For example, people searching for “Yahoo” most likely to want to go to Yahoo. It doesn’t matter whether you appear second or third for the query. The usual division of CTR by SERP positions doesn’t apply here. The first link gets all the traffic.
But, there are opportunities. Let’s say you write product reviews. Instead of typing product + review some might simply search for the product name. They want reviews on the product. Or news articles surrounding the product. There lies your opportunity.
The second kind of navigational queries happen inside your site. Let’s say you’re an eCommerce site. People are constantly searching for products on your site. Whether they choose to buy then or later is for another day. But the fact remains— they’re searching.

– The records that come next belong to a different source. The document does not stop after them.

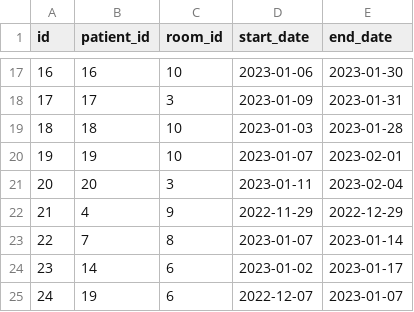
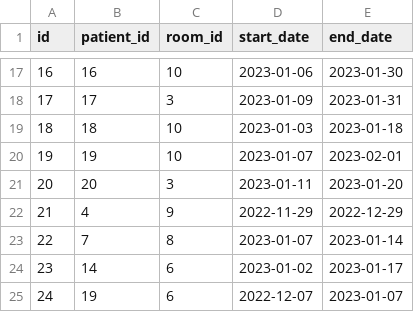
Before and after one commit to bondaxme/DataBase, a CSV file: semester work/csv_files/room_housing.csv, drawn as a sheet; only a part is shown, gaps mark what is left out.

```diff
--- a/semester work/csv_files/room_housing.csv
+++ b/semester work/csv_files/room_housing.csv
@@ -18,5 +18,5 @@ id,patient_id,room_id,start_date,end_date
 17,17,3,2023-01-09,2023-01-31
-18,18,10,2023-01-03,2023-01-28
+18,18,10,2023-01-03,2023-01-18
 19,19,10,2023-01-07,2023-02-01
-20,20,3,2023-01-11,2023-02-04
+20,20,3,2023-01-11,2023-01-20
 21,4,9,2022-11-29,2022-12-29
```
Also changed, not shown: semester work/csv_files/medication.csv, semester work/csv_files/room.csv, 9 other files.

Lots of marketers never really look at their search function. Much less optimize it. It sits there gathering dust. Here’s why you shouldn’t ignore internal site search.
Up to 30% of ecommerce visitors use internal site search. People discovering products with internal search have higher conversion rates compared to people who drop by from search.
There are many opportunities hiding in plain sight with site search.
Here’s what you can do.
Look at the top searches happening inside your website.
Optimize search results for those top queries. How? By taking stock of commonly made searches and analyzing the links they return.
And then going deeper. If the landing pages that appear in response to the search have a high bounce rate that means there’s something you can fix.
People are leaving because they’re dissatisfied. They don’t find what they’re looking for.
Other than optimizing site search
Transactional queries reflect the intent of the buyer to purchase something. He knows about solutions. He’s ready to whip out his credit card as soon as he gets a handle on a couple more things.
At this stage he’s cost comparing different solutions. He’s poring over feature sets.
Soon-to-be consumers in the decision stage might key in queries like this:
Here’s a sheets file that shows the keywords.
The prospect is deciding if you’re the right choice. And if they should decide to go forward with you.
At this stage, there may be several things that may be top of their mind. Price for one. Or a certain feature.
They’re looking at competitors. If the product on their mind is too expensive, they’ll search for alternatives with similar feature sets. In this article on Coschedule, Mark Quadros cites the example of an article on “Slack alternatives”. That article is the number 1 source of leads for Chanty, which is unsurprisingly, a Slack alternative.
For Chanty it makes sense to write about Slack alternatives. For you too. Since you’re trying to break into the market, think about the tools you can replace. Prospects will make a beeline to your site at this stage if you can rank for such a post. Judging by the number of leads the post generates, it certainly seems like a great bottom-of-the-funnel query.
With transactional queries there’s also a certain segment that show high intent. This group searches for coupons and discounts for the product. Ensure that you’re ranking first for these terms. Disallow affiliates from taking away these sweet spots. Say coupon + product name
These are easy sales. Here’s an example.
While the keywords that get clubbed under the awareness stage are often generic in nature, that doesn’t mean you should go for highly competitive one word terms in the hope that you will able be to rank for them.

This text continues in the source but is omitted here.